Steve Michaels is outstanding in the lead role: an international award winning Elvis tribute act in his own right. His performance during the Las Vegas concert is outstanding: he has a fantastic voice and it really shows through as he belts out such classics as Jailhouse Rock, In The Ghetto, and Burning Love: which had everyone up on their feet dancing midway through the final act. However what set this aside from being a caricatured performance is the way Michaels injects some of Presley’s mannerisms and foibles in the performance; it really is a star turn.
Michaels is backed by a 10 piece band who are fantastic, with credit falling at the feet of musical director Steve Geere. The musicianship and talent on display is a treat to behold and in addition, the Las Vegas stage design by Andy Walmsley of bright neon lights, and Presley’s name up in lights add glitz and glamour to proceedings.
Overall, despite a slow start, and some clunky plot points that really could be handled better, this entertaining show providing an insight into some of the demons that blighted Presley’s towards the end of his life, but also an opportunity to remember him for the songs, and the charismatic, captivating performer he was. Elvis fans will love it and for those that aren’t familiar with his music this would be a great place to start.

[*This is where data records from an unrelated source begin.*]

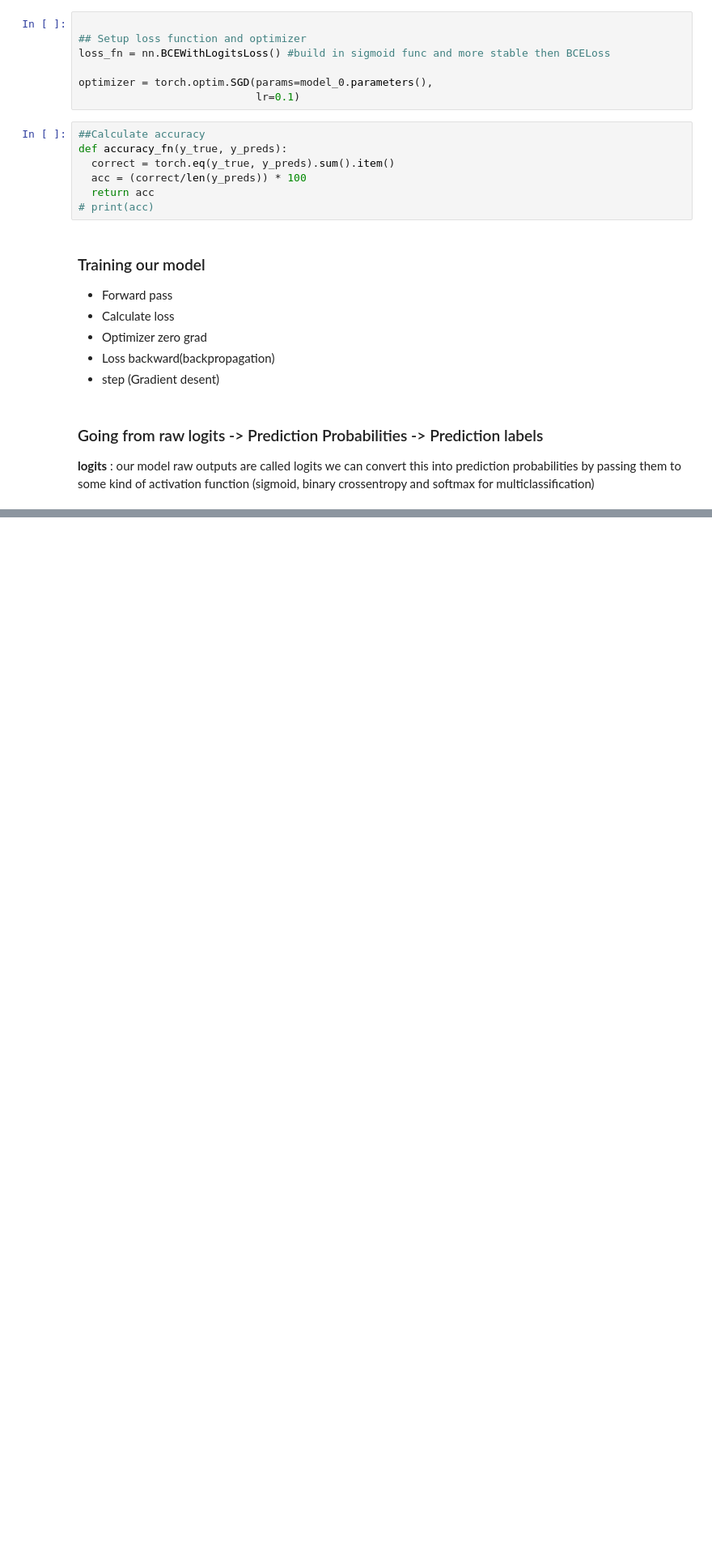
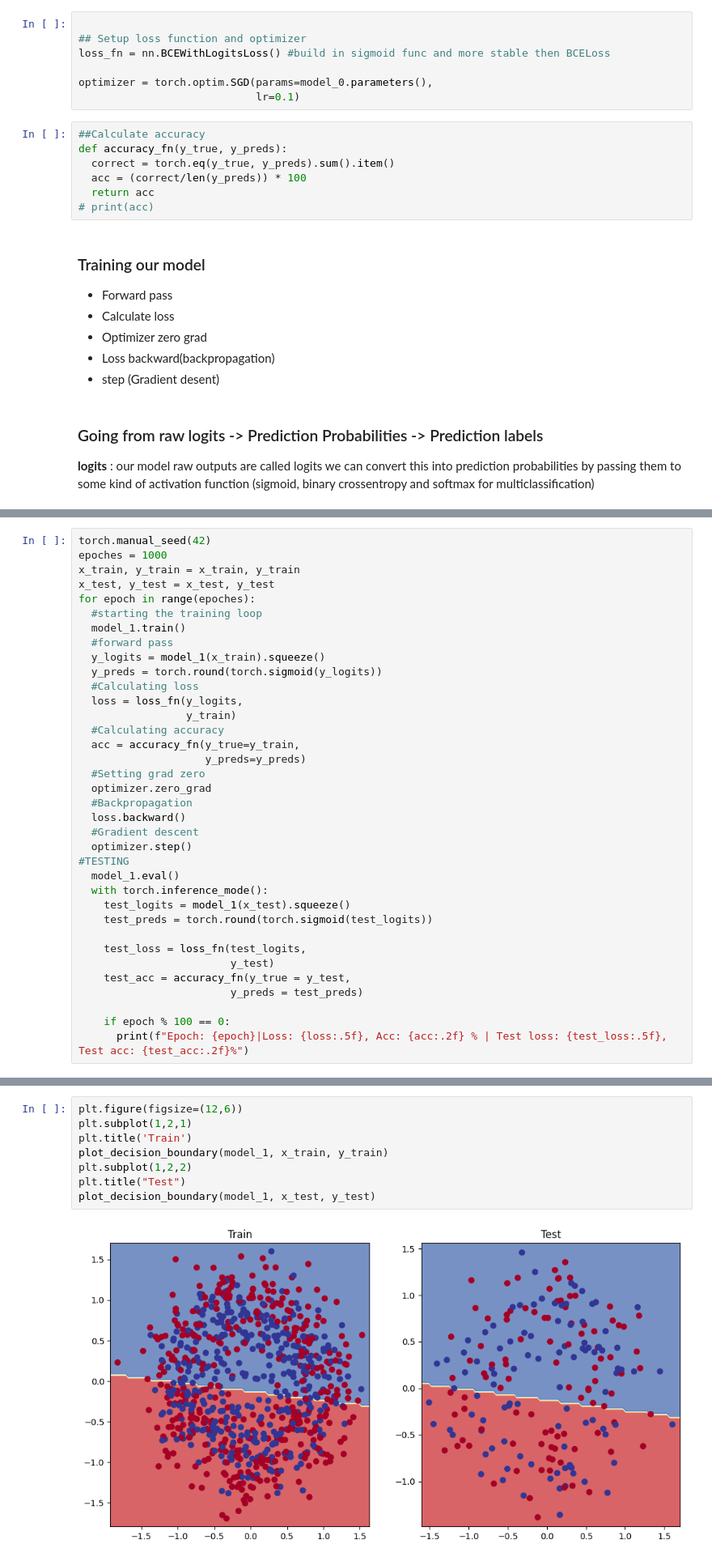
Before and after one commit to mdnazishpatel/Machine_learning, a Jupyter notebook: Neuralnwork_Classification_PyTorch.ipynb, the cells around one changed output, grey strips where cells are left out. Shown at 81% size. Saved outputs shown, nothing was run; the diff lists cells and outputs as text; blank space fills up the shorter version.

```diff
--- a/Neuralnwork_Classification_PyTorch.ipynb
+++ b/Neuralnwork_Classification_PyTorch.ipynb
@@ -330,0 +401,36 @@ Epoch: 90|Loss: 0.69584, Acc: 50.00 % | Test loss: 0.69741, Test acc: 50.00%
+# %%
+torch.manual_seed(42)
+epoches = 1000
+x_train, y_train = x_train, y_train
+x_test, y_test = x_test, y_test
+for epoch in range(epoches):
+  #starting the training loop
+  model_1.train()
+  #forward pass
+  y_logits = model_1(x_train).squeeze()
+  y_preds = torch.round(torch.sigmoid(y_logits))
+  #Calculating loss
+  loss = loss_fn(y_logits,
+                 y_train)
+  #Calculating accuracy
+  acc = accuracy_fn(y_true=y_train,
+                    y_preds=y_preds)
+  #Setting grad zero
+  optimizer.zero_grad
+  #Backpropagation
+  loss.backward()
+  #Gradient descent
+  optimizer.step()
+#TESTING
+  model_1.eval()
+  with torch.inference_mode():
+    test_logits = model_1(x_test).squeeze()
+    test_preds = torch.round(torch.sigmoid(test_logits))
+
+    test_loss = loss_fn(test_logits,
+                        y_test)
+    test_acc = accuracy_fn(y_true = y_test,
+                        y_preds = test_preds)
+
+    if epoch % 100 == 0:
+      print(f"Epoch: {epoch}|Loss: {loss:.5f}, Acc: {acc:.2f} % | Test loss: {test_loss:.5f}, Test acc: {test_acc:.2f}%")
@@ -330,0 +448,10 @@ Epoch: 90|Loss: 0.69584, Acc: 50.00 % | Test loss: 0.69741, Test acc: 50.00%
+# %%
+plt.figure(figsize=(12,6))
+plt.subplot(1,2,1)
+plt.title('Train')
+plot_decision_boundary(model_1, x_train, y_train)
+plt.subplot(1,2,2)
+plt.title("Test")
+plot_decision_boundary(model_1, x_test, y_test)
+# %% [output]
+[figure, added]
```
Also changed, not shown: parts of 24 cells of this notebook.
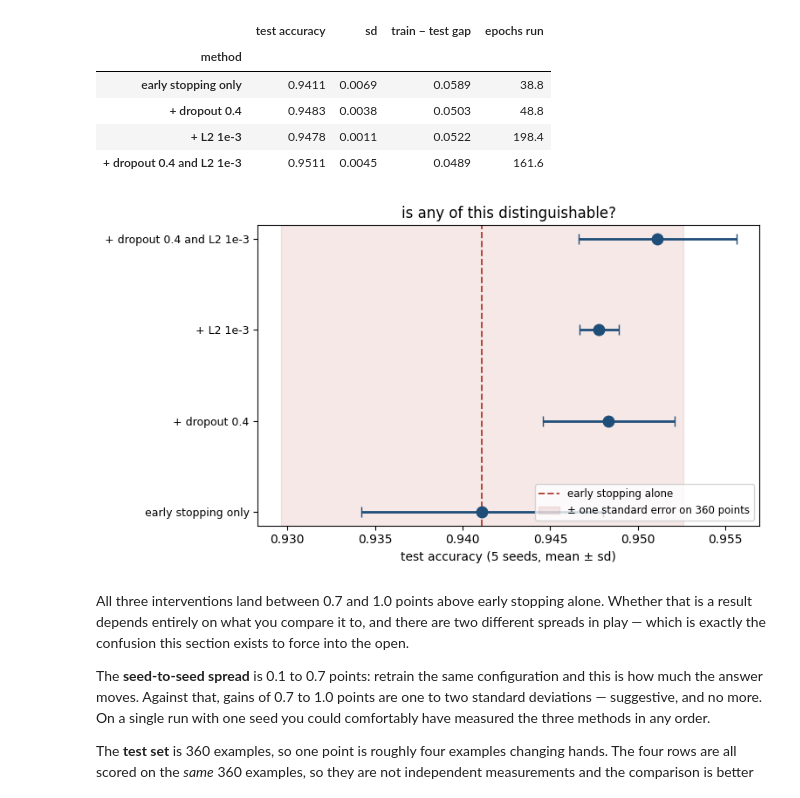
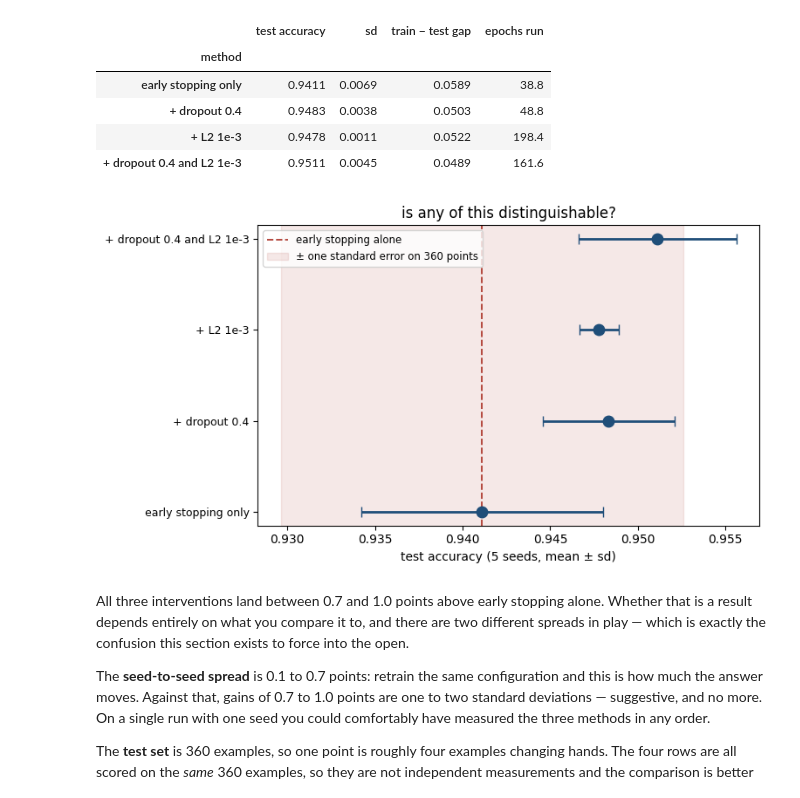
Before and after one commit to fabioantonini/technologies-for-artificial-intelligence, a Jupyter notebook: Lessons/09_neural_networks/Notebooks/03_training_in_practice.ipynb, the cells around one changed output. Drawn from its saved outputs; the diff is of its cells as text; code cells hidden in the pictures.

```diff
--- a/Lessons/09_neural_networks/Notebooks/03_training_in_practice.ipynb
+++ b/Lessons/09_neural_networks/Notebooks/03_training_in_practice.ipynb
@@ -422,23 +422,23 @@ results.round(4)
 # %%
 fig, ax = plt.subplots(figsize=(7.8, 4.4))
 positions = np.arange(len(results))
 ax.errorbar(results["test accuracy"], positions, xerr=results["sd"], fmt="o",
             color=BLUE, ms=9, capsize=4, lw=2)
 baseline = results["test accuracy"].iloc[0]
 ax.axvline(baseline, color=RUST, lw=1.4, ls="--", label="early stopping alone")
 ax.axvspan(baseline - np.sqrt(.95 * .05 / len(y_te)),
            baseline + np.sqrt(.95 * .05 / len(y_te)),
            color=RUST, alpha=.12, label="± one standard error on 360 points")
 ax.set_yticks(positions)
 ax.set_yticklabels(results.index, fontsize=9)
 ax.set_xlabel("test accuracy (5 seeds, mean ± sd)")
 ax.set_title("is any of this distinguishable?")
-ax.legend(fontsize=8.5, loc="lower right")
+ax.legend(fontsize=8.5, loc="upper left")
 fig.tight_layout()
 fig.savefig(FIGURES / "regularisation_comparison.png", dpi=150)
 plt.show()
 # %% [output]
-[figure, old version]
+[figure, new version]
 # %% [markdown]
 All three interventions land between 0.7 and 1.0 points above early stopping
 alone. Whether that is a result depends entirely on what you compare it to,
```
Also changed, not shown: parts of 1 cell of this notebook, 2 other files.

So best dig out the blue suede shoes and white jump suit and head on down to the Palace!
This Is Elvis is on at the Palace Theatre Manchester until 16th June tickets can be found here.